Buildings and vehicles burned to the ground, fists thrown, flares fired, and property stolen.
Just some of the acts of violence captured on camera as the Sipekne’katik First Nation launched its modest livelihood fishery on Sept. 17.
Chief Mike Sack was not expecting any of it.
“We just thought we’d go down, exercise our right, have a little bit of backlash,” Sack told Face to Face Host Dennis Ward. “We thought our fight was going to be with the federal government.”
Some, including the leader of the federal NDP, have called the acts of non-Indigenous commercial fishers over the past few months, terrorism.
Sack says he sees it as a hate crime – individual acts directed at a Nation.

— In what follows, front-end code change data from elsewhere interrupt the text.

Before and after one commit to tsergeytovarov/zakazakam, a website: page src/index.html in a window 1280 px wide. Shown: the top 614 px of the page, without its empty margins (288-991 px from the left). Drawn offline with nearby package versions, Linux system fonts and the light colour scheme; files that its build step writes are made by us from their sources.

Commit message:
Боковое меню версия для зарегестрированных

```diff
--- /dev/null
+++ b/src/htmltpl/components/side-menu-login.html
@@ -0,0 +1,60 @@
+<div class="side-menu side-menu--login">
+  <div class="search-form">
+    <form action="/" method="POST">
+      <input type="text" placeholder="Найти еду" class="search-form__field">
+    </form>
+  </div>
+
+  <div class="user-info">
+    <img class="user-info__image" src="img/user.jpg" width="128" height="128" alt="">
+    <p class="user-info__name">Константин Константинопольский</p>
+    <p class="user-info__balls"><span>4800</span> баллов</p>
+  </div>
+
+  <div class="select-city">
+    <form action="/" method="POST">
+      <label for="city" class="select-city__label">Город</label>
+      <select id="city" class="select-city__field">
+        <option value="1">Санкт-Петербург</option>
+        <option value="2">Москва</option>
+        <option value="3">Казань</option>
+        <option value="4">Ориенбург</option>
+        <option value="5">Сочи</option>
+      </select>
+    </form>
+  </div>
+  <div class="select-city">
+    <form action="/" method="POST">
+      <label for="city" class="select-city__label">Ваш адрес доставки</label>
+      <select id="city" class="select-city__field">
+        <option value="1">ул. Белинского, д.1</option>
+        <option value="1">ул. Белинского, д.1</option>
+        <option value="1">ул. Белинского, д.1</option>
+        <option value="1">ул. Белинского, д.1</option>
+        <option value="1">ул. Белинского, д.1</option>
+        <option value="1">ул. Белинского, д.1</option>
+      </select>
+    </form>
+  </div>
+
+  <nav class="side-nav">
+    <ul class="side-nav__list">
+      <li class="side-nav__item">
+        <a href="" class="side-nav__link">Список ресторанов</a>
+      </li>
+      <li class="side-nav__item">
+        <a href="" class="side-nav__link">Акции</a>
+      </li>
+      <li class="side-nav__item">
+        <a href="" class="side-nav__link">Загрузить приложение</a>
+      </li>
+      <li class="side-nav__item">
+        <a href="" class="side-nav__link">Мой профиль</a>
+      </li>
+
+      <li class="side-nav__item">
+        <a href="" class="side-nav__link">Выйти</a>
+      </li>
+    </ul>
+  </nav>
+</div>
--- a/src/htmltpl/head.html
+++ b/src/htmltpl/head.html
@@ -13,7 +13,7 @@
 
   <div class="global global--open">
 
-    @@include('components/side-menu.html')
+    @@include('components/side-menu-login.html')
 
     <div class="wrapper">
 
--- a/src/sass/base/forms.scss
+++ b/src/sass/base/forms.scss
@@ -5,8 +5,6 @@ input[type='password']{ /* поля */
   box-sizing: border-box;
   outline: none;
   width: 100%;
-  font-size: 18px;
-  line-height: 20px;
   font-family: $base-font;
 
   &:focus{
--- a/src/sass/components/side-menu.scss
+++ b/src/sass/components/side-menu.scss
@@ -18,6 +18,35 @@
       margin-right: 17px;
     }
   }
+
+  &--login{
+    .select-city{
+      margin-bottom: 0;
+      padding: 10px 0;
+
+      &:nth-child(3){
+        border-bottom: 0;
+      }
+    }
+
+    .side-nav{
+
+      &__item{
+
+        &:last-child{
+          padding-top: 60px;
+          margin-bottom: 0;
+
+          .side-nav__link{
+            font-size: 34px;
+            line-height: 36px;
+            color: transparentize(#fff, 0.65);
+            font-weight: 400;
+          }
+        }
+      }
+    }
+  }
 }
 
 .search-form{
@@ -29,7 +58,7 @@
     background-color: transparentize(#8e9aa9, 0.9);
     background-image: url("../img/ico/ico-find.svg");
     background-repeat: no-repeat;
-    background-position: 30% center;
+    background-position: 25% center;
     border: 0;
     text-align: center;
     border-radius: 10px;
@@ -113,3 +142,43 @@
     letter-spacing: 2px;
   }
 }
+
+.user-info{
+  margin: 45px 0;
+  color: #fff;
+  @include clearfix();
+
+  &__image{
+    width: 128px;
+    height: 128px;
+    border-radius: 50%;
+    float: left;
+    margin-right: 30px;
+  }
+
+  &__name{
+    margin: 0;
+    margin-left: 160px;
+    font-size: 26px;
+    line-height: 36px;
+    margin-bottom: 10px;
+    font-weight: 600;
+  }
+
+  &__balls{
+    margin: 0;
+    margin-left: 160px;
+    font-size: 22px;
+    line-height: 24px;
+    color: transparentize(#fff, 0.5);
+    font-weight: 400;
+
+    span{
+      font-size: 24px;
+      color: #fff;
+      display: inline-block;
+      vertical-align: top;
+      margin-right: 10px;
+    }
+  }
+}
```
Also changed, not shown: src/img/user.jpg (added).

Those acts have trickled into everyday life, the things you don’t see on camera like the issues community members have when trying to fill their gas tanks or selling their catch.

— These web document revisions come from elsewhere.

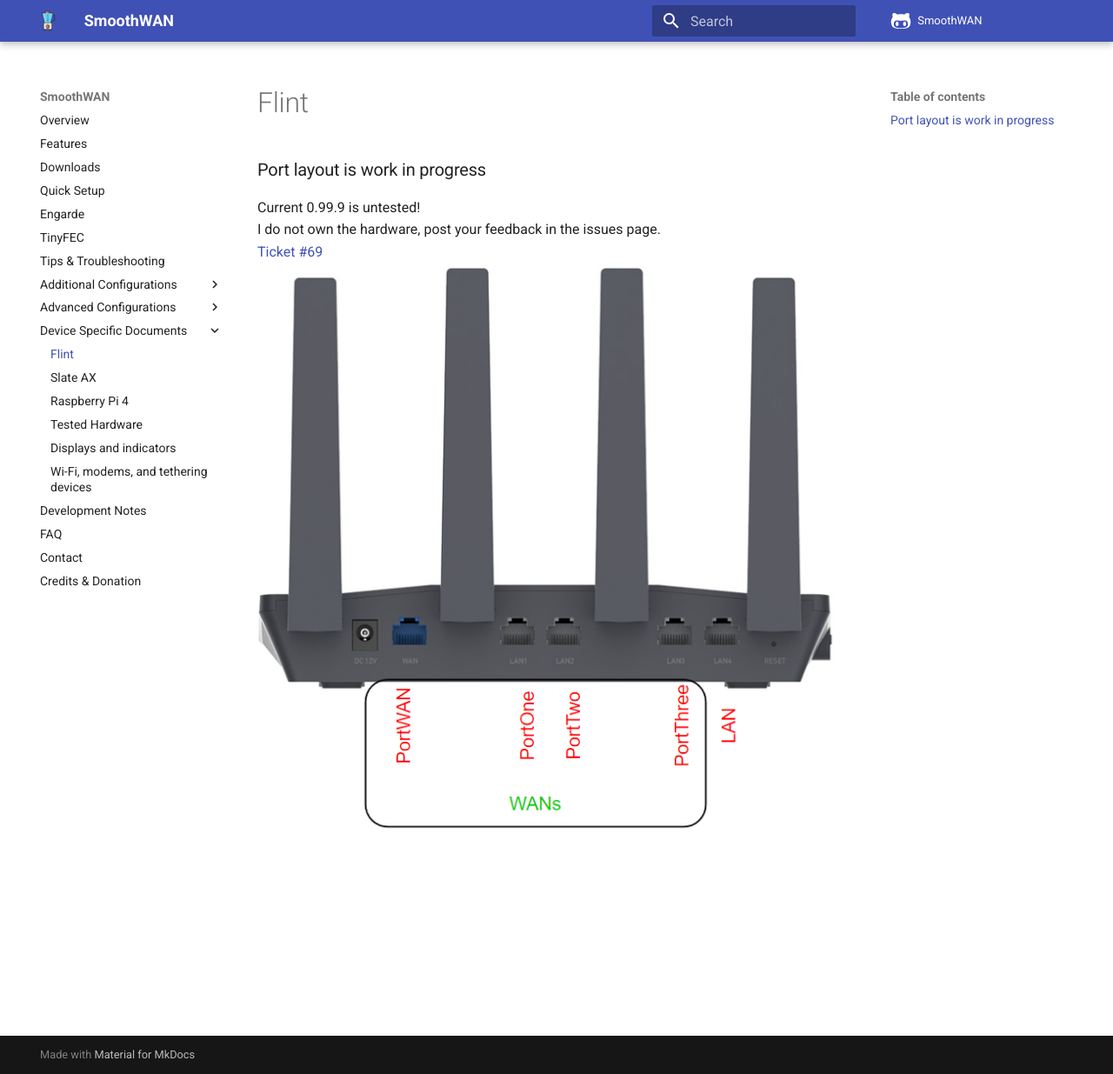
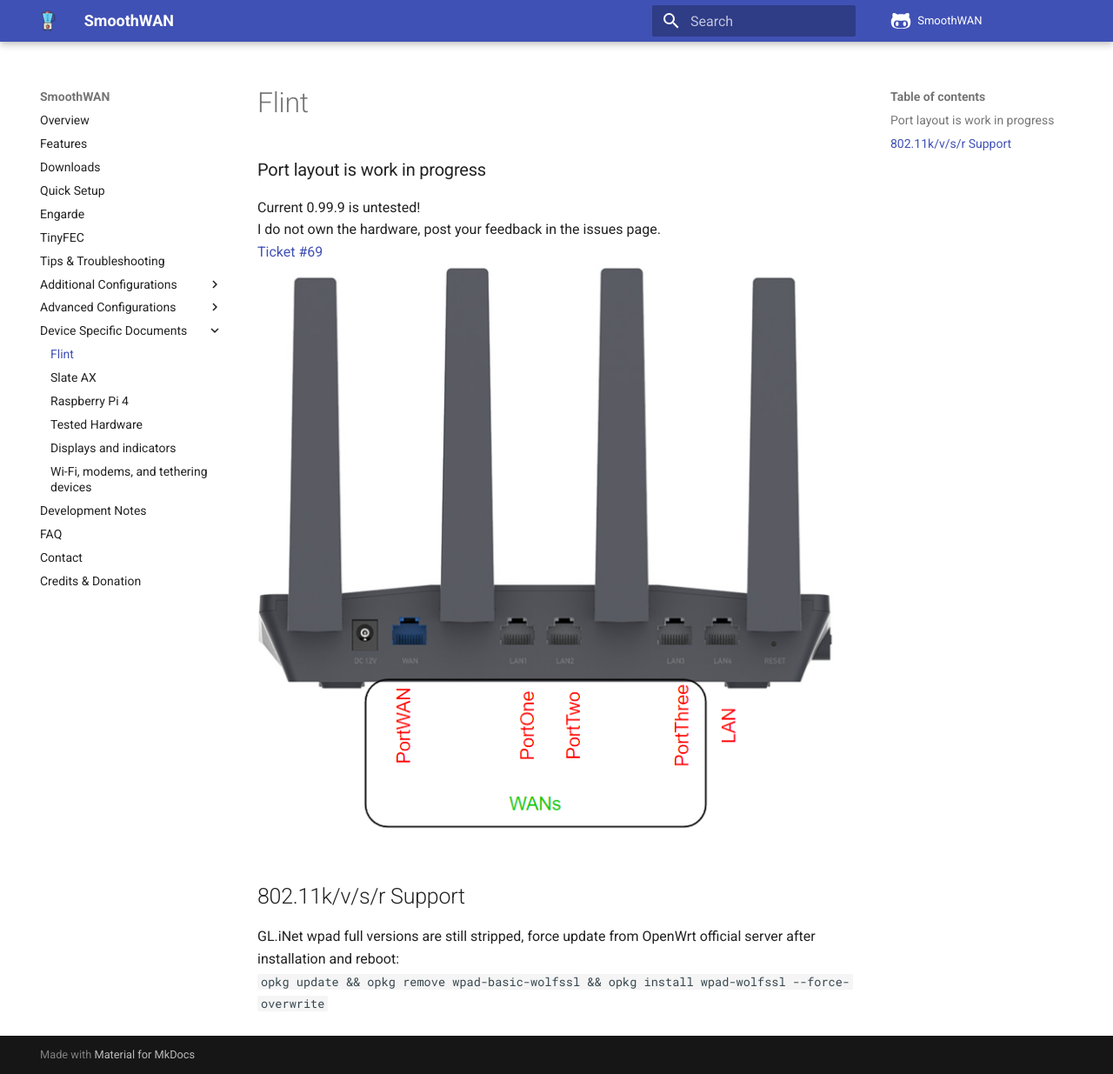
Before and after one commit to SmoothWAN/SmoothWAN-docs, an MkDocs documentation site: the page built from docs/flint.md, in a window 1280 px wide and 1235 px high. Shown: the whole window at 87% size. Built offline with MkDocs 1.6.1 and Material for MkDocs 9.7.7, drawn with Linux system fonts in a browser that asks for light colours; comment, search, counter and statistics services are not loaded.

Commit message:
Update flint.md

```diff
--- a/docs/flint.md
+++ b/docs/flint.md
@@ -3,3 +3,7 @@
 I do not own the hardware, post your feedback in the issues page.
 [Ticket #69](https://github.com/TalalMash/SmoothWAN/issues/69)
 ![](assets/flintports.png)
+
+## 802.11k/v/s/r Support
+GL.iNet wpad full versions are still stripped, force update from OpenWrt official server after installation and reboot:
+`opkg update && opkg remove wpad-basic-wolfssl && opkg install wpad-wolfssl --force-overwrite`
```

Also caught on camera is video of RCMP officers seemingly standing by as events unfolded.
“That’s where a big frustration came from,” says Sack, “I’m very proud of my people. We were able to keep it calm and cool.
“The first couple of days there was hundreds of commercial boats in the area that were intimidating our people, circling them. That’s where the flares were fired.
“Then they went in to start hauling the gear. And the frustrating part for us, is they expressed they were going to take the law into their own hands, and they done that. And, as of yet, they haven’t been held accountable for that yet.”
Sack says his community doesn’t completely trust the RCMP, who brought in extra officers to keep an eye on the situation, yet.
Sack acknowledged there are more RCMP officers on the ground, but says his community wants more charges laid and believes hundreds of charges could be pressed against commercial fishers who oppose the Indigenous fishery.
Sack commended the officers on the ground and says his frustration is with those higher up the chain of command.
While he was unsure at first, the believes RCMP Commissioner Brenda Lucki should be removed from the post.
“You ask anyone in my community or any First Nations here: if the shoe was on the other foot there would’ve been a lot of police officers in the area and there’s nothing anyone could say that would make us feel different about that. I think, if that’s the one that dropped the ball, the Commissioner, then definitely they should be replaced.”
Sack believes if charges had been laid in the first place, things would not have escalated.
Tensions have calmed in recent weeks, which Sack attributed to the court injunction the Mi’kmaw secured in late October and not orders from the RCMP commissioner.
Sack, who was first elected Chief in 2016 and re-elected for a third term on Nov. 3, says his community is trying to determine for themselves exactly what a “moderate livelihood” is as outlined in the Marshall Decision and stalled negotiations with the federal government.
According to Sack, a captain who owns his own boat can take home about $600,000 a year, while a deckhand can earn between $60,000 and $80,000.
It’s an attractive income for a community with up to 14 people living in some homes and the need of 400 homes, just to meet capacity.
The Nation is also working with the Department of Fisheries and Oceans on a study to make sure the lobsters are safe and the stocks plentiful.
Sack says talks on the government side of things have been going well, but he is adamant things didn’t need to get to this point. The Marshall Decision would not have been needed if the government lived up to the Treaties, he adds.
Sack says the community is looking at taking this to the United Nations to hold the government accountable.
“We’re exploring all avenues,” he says. “We’re taking it on as a broader approach and we’ll take it as far as we have to go just to make sure our voice is heard.
“I don’t want to be fighting this right now but I’d rather do it than have my kids or grandkids down the road. So, if we can get this set. Like I said, there shouldn’t have even had to be a Marshall Decision. If the Treaties were honoured, we wouldn’t be here. Everybody would be used to it by now, there would be a much more broader knowledge of it and life would be easier.”